|Hurricane Matthew left behind this treasure-chest|
of shells at low tide.
Sometimes we have to move from the lesser to the greater, a familiar argument in the Bible.
Matthew 6:Behold the fowls of the air: for they sow not, neither do they reap, nor gather into barns; yet your heavenly Father feedeth them. Are ye not much better than they?
Anyone with the slightest knowledge of Creation realizes that every single living organism in Nature, - as they often call it - has a purpose. Luther wondered about flies, but now we know that their repulsive maggots are ideal for cleaning up infections, since the little worms devour dead tissue and leave behind an antiseptic. One would think doctors prayed that God would create something that worked when powerful antibiotics failed.
But what about the Tachinid Fly, that looks like a common housefly, but works in the garden? The Tachinid Flies lay their eggs on or near pests, so their babies devour aphids or other insect pests on roses, growing up into parents who lay eggs near or on destructive insects.

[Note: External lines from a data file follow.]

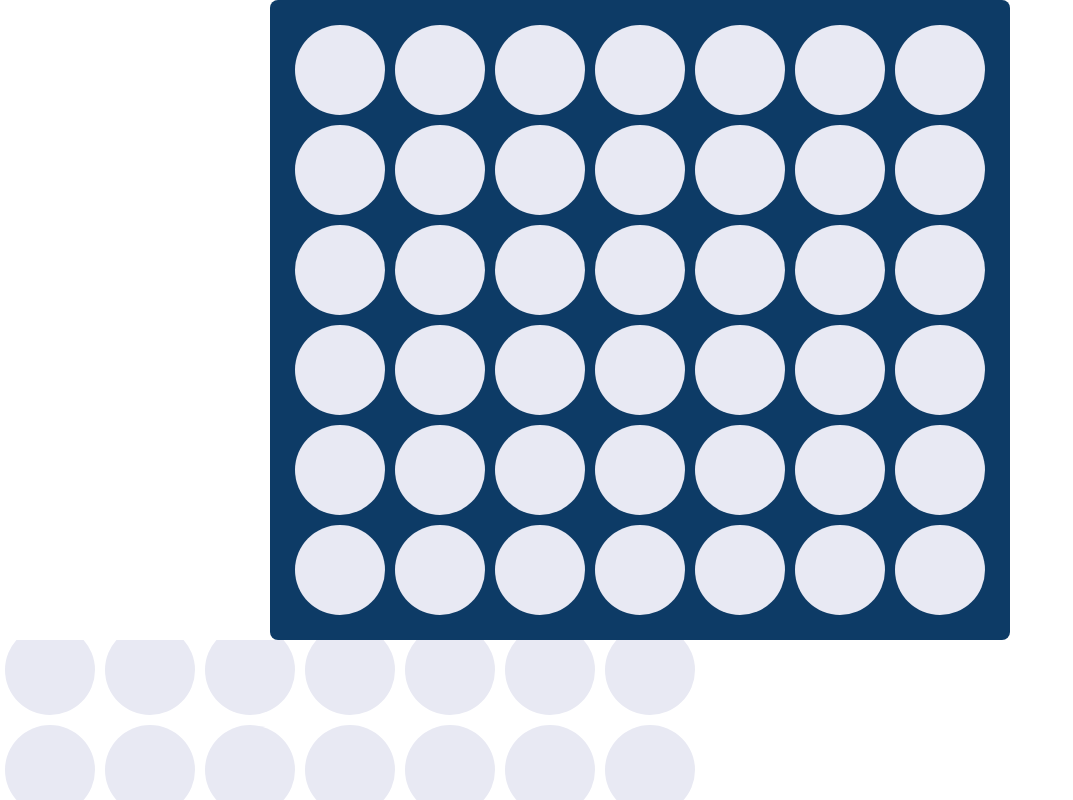
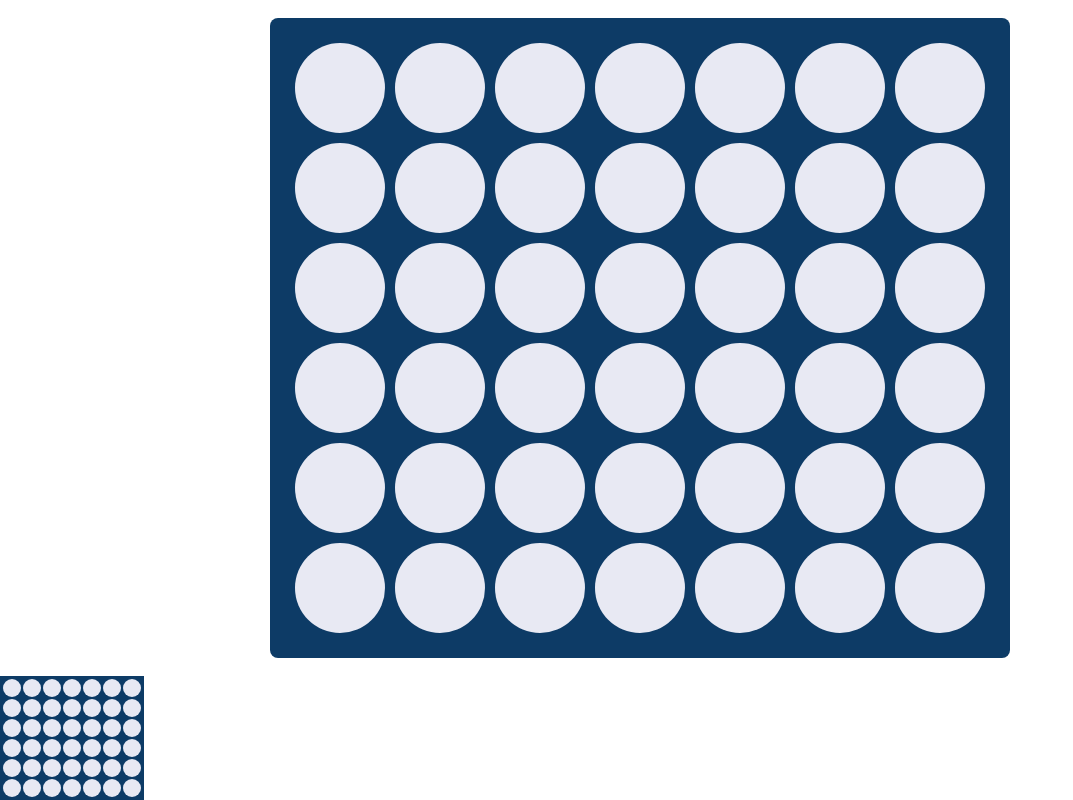
Before and after one commit to jonfelixrico/connect-four-react, a React (Create React App) app: page / in a window 1280 px wide. Shown: the whole page, without its empty margins (0-1073 px from the left). Built offline with nearby package versions, Linux system fonts and the light colour scheme.

Commit message:
Create a history component

```diff
--- /dev/null
+++ b/src/components/grid/History.tsx
@@ -0,0 +1,20 @@
+/* eslint-disable react/no-array-index-key */
+import { GridMatrix } from '@typings/grid.types'
+import { FC } from 'react'
+import { Grid } from './Grid'
+
+interface HistoryProps {
+  grids: GridMatrix[]
+}
+
+export const History: FC<HistoryProps> = ({ grids }) => {
+  return (
+    <div className="flex flex-row gap-x-1">
+      {grids.map((grid, index) => (
+        <div style={{ background: '#0d3b66' }} className="p-0.5">
+          <Grid key={index} grid={grid} itemSize="20px" />
+        </div>
+      ))}
+    </div>
+  )
+}
--- a/src/pages/App.tsx
+++ b/src/pages/App.tsx
@@ -1,10 +1,10 @@
 import { cloneDeep, uniqueId } from 'lodash'
 import { FC, useCallback, useEffect, useState } from 'react'
-import { Grid } from '@components/grid/Grid'
 import { Player } from '@typings/player.enum'
 import { GridMatrix } from '@typings/grid.types'
 import { generateGrid } from '@utils/grid.utils'
 import { InteractiveGrid } from '@components/grid/InteractiveGrid'
+import { History } from '@components/grid/History'
 
 interface GameState {
   grid: GridMatrix
@@ -70,9 +70,7 @@ export const App: FC = () => {
         <InteractiveGrid grid={gameState.grid} onClick={onClick} />
       </div>
       <div className="flex flex-row overflow-auto">
-        {history.map((historyEntry) => (
-          <Grid grid={historyEntry.grid} key={historyEntry.id} />
-        ))}
+        <History grids={history.map((entry) => entry.grid)} />
       </div>
     </div>
   )
```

Likewise, the purpose of the rose, from a beneficial insects' perspective, is to provide a place where food is available for their babies when they hatch. The adult stage of many beneficial insects will feast on nectar or pollen, so the plant also supports adults.
Adult tachinids feed on pollen, nectar, and honeydew and are important pollinators. They are very active fliers and are often seen alighting on flowers, fences, rocks, and people. All species of tachinids are parasitoids that use various insects as larval hosts. Most species use caterpillars (cabbage loopers, corn borers, gypsy moths, cutworms, fall armyworms, coddling moth larvae, leaf rollers, bollworms, and many, many others) as hosts while other species parasitize adult and larval beetles, and even various true bugs and sawfly larvae. Tachinids can be generalists that use assorted species as larval hosts or specialists relying on only one species to feed their developing young.
Walliser, Jessica. Attracting Beneficial Bugs to Your Garden: A Natural Approach to Pest Control (Kindle Locations 862-867). Timber Press. Kindle Edition.
All scientists recognize the overlapping purpose of Creation and state those observations, often without acknowledging the contrast with their evolutionary philosophy. If a an insect has menacing and beastly eyes on its back - so they will protect themselves from predators (purpose clause) - then one philosophical viewpoint must give way to the other.
The Viceroy Butterfly has taken purpose to the ultimate stage - deliberately, with malice of forethought - looking like the horrible tasting Monarch Butterfly, for the very purpose of fooling its predators into avoiding them. After all, any butterfly that develops on the toxic Milkweed plant has to taste far worse than cafeteria food at the junior high school. "Come let us reason together," said the Viceroy, "and discard our beautiful colors for the livery of the icky-tasting Monarch. Only that change can ensure our stability, growth, and prosperity."
Sure enough, a couple in Arizona spotted a Viceroy in my garden and said, "Look, a Monarch!" The plan worked.
The purpose of each appetite, camouflage, and taste is determined by the Creator, not the creature. Only man can sit and ponder his purpose in life. The animals, plants, even the fungi simply go about fulfilling their purpose.
From the Lesser to the Greater
If animals and plants have a given purpose, often an overlapping purpose and multiple dependencies, does God also give purpose to humans, the pinnacle of Creation?
Jesus teaches - we do have a purpose, no matter what we may think at a given moment, when disasters strike, when illness takes a loved one away, when jobs disappear, when physical or emotional pain dominates.
Matthew 6:26 Behold the fowls of the air: for they sow not, neither do they reap, nor gather into barns; yet your heavenly Father feedeth them. Are ye not much better than they? 27 Which of you by taking thought can add one cubit unto his stature?
When people see their purpose in life, the barriers and pain decrease, but may not go away. From a Christian point of view, whatever is done in faith glorifies God - and that is our purpose.
One person I know is especially productive when a malady is at its worst. Others look at the output and say, "What a gift!" - which is true.
I think, "Oh oh, another really bad spell." There is not an operation or pill for everything, but faith moves us to turn the ugly caterpillar of pain into a butterfly.